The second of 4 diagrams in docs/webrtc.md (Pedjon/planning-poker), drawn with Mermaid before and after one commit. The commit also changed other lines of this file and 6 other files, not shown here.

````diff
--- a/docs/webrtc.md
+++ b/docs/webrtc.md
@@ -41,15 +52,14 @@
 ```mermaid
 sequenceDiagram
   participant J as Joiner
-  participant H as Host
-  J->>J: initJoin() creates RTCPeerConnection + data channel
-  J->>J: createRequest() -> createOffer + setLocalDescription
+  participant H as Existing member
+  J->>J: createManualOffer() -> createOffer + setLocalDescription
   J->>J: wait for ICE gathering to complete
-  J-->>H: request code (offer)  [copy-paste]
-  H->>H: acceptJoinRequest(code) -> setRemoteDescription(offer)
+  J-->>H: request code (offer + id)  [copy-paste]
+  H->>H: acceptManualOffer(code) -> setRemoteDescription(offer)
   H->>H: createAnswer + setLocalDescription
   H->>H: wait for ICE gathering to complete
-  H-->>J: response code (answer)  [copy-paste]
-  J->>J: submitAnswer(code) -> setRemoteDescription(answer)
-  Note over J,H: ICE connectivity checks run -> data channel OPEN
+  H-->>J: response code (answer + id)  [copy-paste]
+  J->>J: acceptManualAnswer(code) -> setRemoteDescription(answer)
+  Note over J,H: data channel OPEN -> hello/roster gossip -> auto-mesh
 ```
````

===============

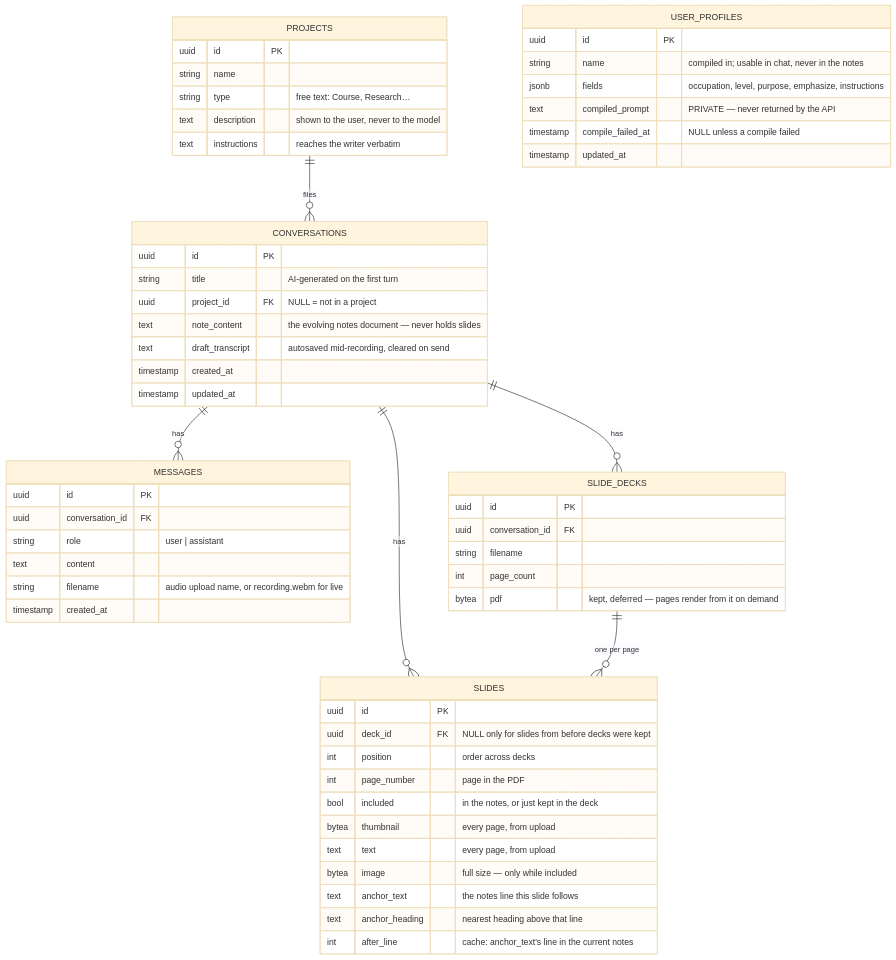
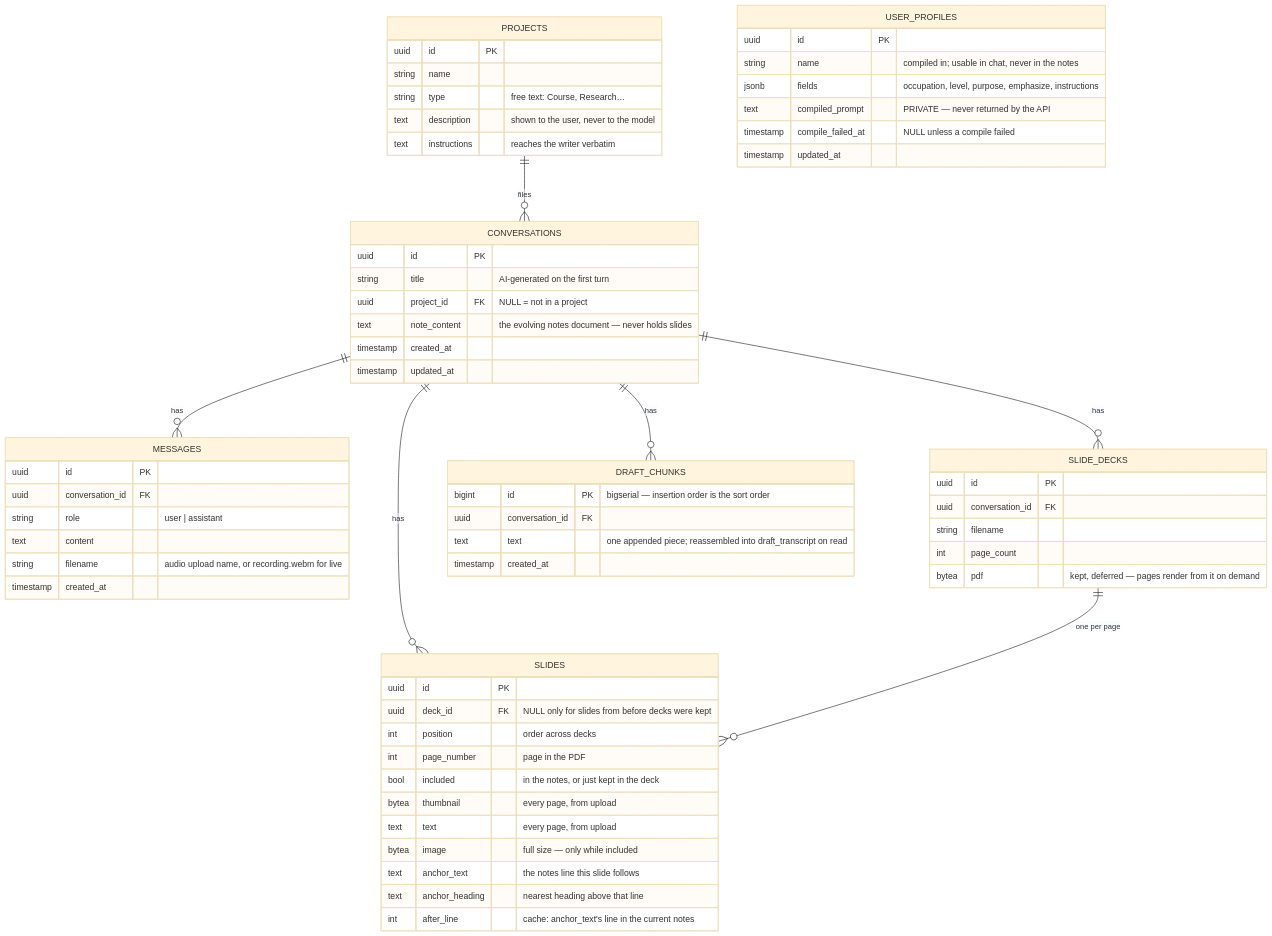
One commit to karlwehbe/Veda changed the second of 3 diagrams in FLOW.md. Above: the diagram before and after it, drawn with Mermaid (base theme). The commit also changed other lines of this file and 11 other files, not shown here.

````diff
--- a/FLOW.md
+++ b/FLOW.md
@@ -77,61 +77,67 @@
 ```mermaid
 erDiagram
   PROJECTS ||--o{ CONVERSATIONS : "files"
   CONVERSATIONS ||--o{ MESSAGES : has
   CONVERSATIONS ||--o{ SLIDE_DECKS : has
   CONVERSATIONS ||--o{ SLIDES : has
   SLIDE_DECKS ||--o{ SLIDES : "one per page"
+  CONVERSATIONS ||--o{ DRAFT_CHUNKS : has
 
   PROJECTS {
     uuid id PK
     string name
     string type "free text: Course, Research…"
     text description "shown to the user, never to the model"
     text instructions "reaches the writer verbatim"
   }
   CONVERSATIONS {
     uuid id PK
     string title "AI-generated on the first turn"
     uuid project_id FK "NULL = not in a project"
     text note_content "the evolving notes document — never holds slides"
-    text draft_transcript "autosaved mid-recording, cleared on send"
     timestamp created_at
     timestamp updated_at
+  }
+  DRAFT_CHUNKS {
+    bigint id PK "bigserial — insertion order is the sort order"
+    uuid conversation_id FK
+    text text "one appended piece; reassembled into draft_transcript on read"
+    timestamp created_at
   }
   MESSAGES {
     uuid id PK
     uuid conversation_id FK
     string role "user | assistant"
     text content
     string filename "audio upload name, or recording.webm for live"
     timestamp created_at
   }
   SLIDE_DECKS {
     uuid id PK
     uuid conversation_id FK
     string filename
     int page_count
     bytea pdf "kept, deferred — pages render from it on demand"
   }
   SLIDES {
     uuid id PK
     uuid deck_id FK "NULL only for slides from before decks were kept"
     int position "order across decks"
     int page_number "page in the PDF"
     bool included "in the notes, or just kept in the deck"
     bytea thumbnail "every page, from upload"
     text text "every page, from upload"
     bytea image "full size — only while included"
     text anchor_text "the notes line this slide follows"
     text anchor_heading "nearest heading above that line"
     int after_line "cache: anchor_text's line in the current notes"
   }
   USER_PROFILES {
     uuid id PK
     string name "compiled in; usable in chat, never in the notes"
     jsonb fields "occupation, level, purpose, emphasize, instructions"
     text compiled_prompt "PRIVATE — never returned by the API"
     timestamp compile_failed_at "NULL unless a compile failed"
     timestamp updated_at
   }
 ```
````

===============

__What is expected__.
Look through the entries and copy every line in which the string "CONVERSATIONS" appears.

__Output__.
   PROJECTS ||--o{ CONVERSATIONS : "files"
   CONVERSATIONS ||--o{ MESSAGES : has
   CONVERSATIONS ||--o{ SLIDE_DECKS : has
   CONVERSATIONS ||--o{ SLIDES : has
+  CONVERSATIONS ||--o{ DRAFT_CHUNKS : has
   CONVERSATIONS {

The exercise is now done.